• _The problem_
Check every line of the entries below for the word "block", and copy the ones that have it.

□ □ □

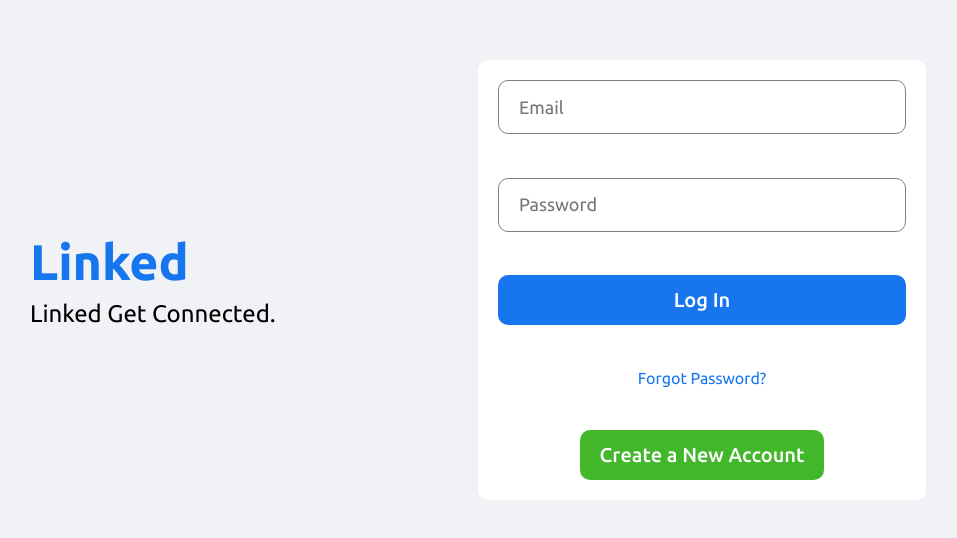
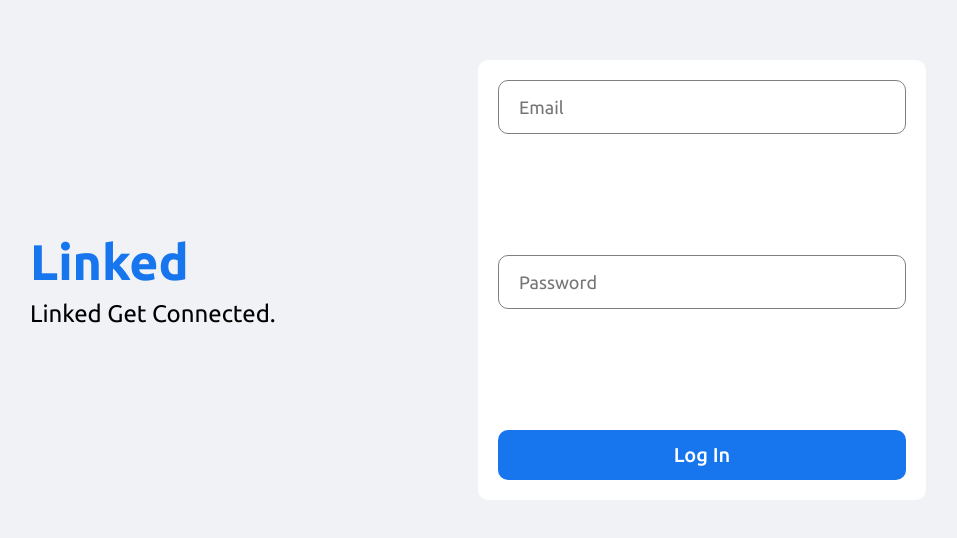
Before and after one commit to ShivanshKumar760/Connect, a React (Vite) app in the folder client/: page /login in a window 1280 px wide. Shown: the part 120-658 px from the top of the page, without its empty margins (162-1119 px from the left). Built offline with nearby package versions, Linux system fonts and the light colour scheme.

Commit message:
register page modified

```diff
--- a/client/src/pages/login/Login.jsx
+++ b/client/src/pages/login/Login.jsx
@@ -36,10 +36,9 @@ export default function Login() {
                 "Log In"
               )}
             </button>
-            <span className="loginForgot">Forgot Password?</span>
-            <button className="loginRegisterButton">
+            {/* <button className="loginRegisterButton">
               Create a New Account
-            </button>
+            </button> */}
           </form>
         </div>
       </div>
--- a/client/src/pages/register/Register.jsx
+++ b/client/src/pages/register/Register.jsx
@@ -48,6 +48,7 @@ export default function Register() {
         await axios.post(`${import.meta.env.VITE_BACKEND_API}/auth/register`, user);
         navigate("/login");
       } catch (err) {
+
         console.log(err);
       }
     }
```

□ □ □

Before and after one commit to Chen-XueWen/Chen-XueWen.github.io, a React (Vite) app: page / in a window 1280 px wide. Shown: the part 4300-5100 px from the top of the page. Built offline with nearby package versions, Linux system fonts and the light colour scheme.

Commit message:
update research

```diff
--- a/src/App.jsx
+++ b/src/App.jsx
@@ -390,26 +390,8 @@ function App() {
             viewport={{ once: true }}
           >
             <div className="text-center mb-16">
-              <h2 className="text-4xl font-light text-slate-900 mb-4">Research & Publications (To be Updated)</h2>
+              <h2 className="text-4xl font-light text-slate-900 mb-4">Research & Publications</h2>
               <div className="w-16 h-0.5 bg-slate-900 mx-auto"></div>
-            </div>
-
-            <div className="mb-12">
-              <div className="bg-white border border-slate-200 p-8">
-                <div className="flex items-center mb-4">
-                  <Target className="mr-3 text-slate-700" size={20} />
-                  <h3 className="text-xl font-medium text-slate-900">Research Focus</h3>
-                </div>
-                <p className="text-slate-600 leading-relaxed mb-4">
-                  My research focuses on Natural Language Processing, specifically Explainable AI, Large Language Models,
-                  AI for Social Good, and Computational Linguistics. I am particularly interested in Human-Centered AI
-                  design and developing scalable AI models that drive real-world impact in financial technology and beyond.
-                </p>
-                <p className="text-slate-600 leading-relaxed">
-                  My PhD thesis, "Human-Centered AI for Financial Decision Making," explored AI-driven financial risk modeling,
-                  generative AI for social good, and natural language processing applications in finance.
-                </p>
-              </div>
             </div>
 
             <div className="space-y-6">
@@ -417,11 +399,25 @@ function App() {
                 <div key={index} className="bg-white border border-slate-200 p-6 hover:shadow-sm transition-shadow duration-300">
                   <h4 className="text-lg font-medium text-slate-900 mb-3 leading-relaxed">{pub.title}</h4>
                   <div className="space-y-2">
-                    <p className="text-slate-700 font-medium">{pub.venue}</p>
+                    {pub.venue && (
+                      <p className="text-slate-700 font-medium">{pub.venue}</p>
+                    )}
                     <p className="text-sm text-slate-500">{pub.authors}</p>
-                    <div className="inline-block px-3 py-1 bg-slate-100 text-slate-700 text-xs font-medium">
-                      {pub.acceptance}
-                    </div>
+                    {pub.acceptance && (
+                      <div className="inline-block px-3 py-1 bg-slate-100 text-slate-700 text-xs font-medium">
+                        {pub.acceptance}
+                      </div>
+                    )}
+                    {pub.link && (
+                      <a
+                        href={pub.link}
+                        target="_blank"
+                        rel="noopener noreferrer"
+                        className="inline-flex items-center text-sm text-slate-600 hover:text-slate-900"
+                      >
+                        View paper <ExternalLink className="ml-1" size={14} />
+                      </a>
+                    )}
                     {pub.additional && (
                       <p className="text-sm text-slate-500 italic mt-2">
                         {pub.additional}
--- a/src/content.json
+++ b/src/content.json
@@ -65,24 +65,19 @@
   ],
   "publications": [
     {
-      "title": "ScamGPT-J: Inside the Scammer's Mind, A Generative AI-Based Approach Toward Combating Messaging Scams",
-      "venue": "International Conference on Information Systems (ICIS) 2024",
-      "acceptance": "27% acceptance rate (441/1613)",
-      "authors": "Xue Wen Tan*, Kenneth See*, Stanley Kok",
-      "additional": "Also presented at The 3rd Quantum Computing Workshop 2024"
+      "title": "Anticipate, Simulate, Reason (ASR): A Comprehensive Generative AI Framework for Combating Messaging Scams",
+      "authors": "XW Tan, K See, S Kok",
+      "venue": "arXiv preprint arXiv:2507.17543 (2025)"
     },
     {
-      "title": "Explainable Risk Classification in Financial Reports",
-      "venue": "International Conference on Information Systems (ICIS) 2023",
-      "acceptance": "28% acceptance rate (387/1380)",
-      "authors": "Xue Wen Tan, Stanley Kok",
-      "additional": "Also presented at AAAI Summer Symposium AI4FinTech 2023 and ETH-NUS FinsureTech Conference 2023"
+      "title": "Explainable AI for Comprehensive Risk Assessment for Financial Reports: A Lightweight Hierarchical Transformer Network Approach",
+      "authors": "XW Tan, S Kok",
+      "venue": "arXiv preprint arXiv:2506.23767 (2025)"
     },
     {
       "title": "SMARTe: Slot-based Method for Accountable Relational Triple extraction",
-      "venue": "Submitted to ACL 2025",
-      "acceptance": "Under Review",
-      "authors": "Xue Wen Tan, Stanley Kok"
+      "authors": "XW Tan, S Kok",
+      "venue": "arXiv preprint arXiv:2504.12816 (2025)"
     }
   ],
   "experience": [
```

□ □ □

• _Exercise solution_
-                    <div className="inline-block px-3 py-1 bg-slate-100 text-slate-700 text-xs font-medium">
+                      <div className="inline-block px-3 py-1 bg-slate-100 text-slate-700 text-xs font-medium">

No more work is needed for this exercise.